witness the smoke and flames of an evening test of a Space Shuttle Main
(SSME) at NASA’s John C. Stennis Space Center on Tuesday, April 17.
for ignition at 7:45 p.m., the spectacular test will mark Stennis Space
20th anniversary celebration of the first Space Shuttle mission.

A highlight of the public engine test will be a special appearance by former
astronaut Donald E. Williams who flew aboard the Space Shuttle twice, once
1985 as pilot and again as shuttle commander in 1989. Williams will be on
for a question and answer session prior to the test. “Real” rocket
will also give educational and informative presentations throughout the

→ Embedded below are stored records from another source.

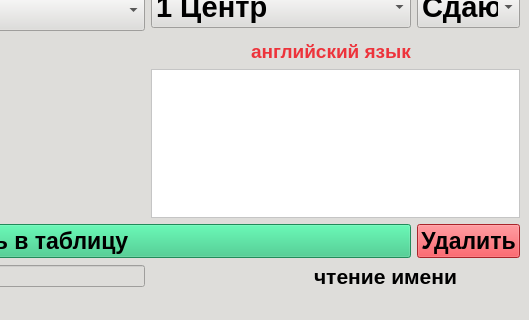
Above: forms/pyside/end_variant_with_extension.ui from PurpleBionicle/Scanner_analyzer_with_GUI before the change; both pictures show x 395 to 924 and y 566 to 886 of the 924 by 886 pixel window. Below: the same form after it.
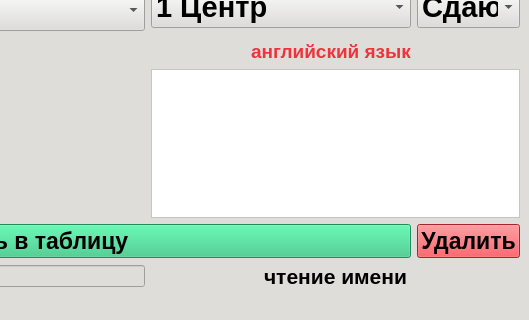
That is the form after the change.

What changed in the file:
```diff
--- a/forms/pyside/end_variant_with_extension.ui
+++ b/forms/pyside/end_variant_with_extension.ui
@@ -323,26 +323,6 @@
       </property>
      </widget>
     </item>
-    <item row="16" column="2" colspan="2">
-     <widget class="QLabel" name="load1">
-      <property name="font">
-       <font>
-        <pointsize>16</pointsize>
-        <weight>75</weight>
-        <bold>true</bold>
-       </font>
-      </property>
-      <property name="layoutDirection">
-       <enum>Qt::LeftToRight</enum>
-      </property>
-      <property name="text">
-       <string>чтение имени</string>
-      </property>
-      <property name="alignment">
-       <set>Qt::AlignCenter</set>
-      </property>
-     </widget>
-    </item>
     <item row="8" column="0" colspan="4">
      <widget class="QLabel" name="label6">
       <property name="font">
@@ -703,6 +683,26 @@
       </item>
      </widget>
     </item>
+    <item row="16" column="1" colspan="3">
+     <widget class="QLabel" name="load1">
+      <property name="font">
+       <font>
+        <pointsize>16</pointsize>
+        <weight>75</weight>
+        <bold>true</bold>
+       </font>
+      </property>
+      <property name="layoutDirection">
+       <enum>Qt::LeftToRight</enum>
+      </property>
+      <property name="text">
+       <string>чтение имени</string>
+      </property>
+      <property name="alignment">
+       <set>Qt::AlignCenter</set>
+      </property>
+     </widget>
+    </item>
    </layout>
    <zorder>error_label_1</zorder>
    <zorder>pushButton_2</zorder>
```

“The testing of the Space Shuttle Main Propulsion Test Article (MPTA) at
Stennis Space Center is considered by many as the finest hour in the history
our center,” Stennis Propulsion Test Directorate Director Boyce Mix said.
MPTA brought together all three of the first Space Shuttle Main Engines, an
external tank and a simulated aft section of an orbiter to flight certify
propulsion system for the very first Space Shuttle launch in 1981.”

Today, the center remains NASA’s proving ground for all Space Shuttle Main
Engines and plays an integral role in testing component and propulsion
for the future. The 520-second test on April 17th will be a flight
test for the Pratt & Whitney high pressure fuel turbopump.

Soft drinks and hot dogs will be available for purchase in the viewing area.
Water and restroom facilities will be available, since visitors may be
to wait approximately one hour before testing begins.

For this special event only, visitors will be allowed to drive directly onto
Stennis Space Center through either the north or south gates. Security
and posted signs will direct them along a strictly controlled route to a
area where they will take shuttle buses the rest of the way to the viewing
stand. Buses will also shuttle visitors from the viewing area back to the
parking lot at the conclusion of the test.

Visitors who ride a shuttle bus from the Launch Pad at the Mississippi I-10
Welcome Center in Hancock County to StenniSphere will also be able to catch
shuttle bus from StenniSphere to the viewing area to see the SSME test
After the test, spectators may return to the parking area to leave the space
center or ride the shuttle bus back to the Launch Pad.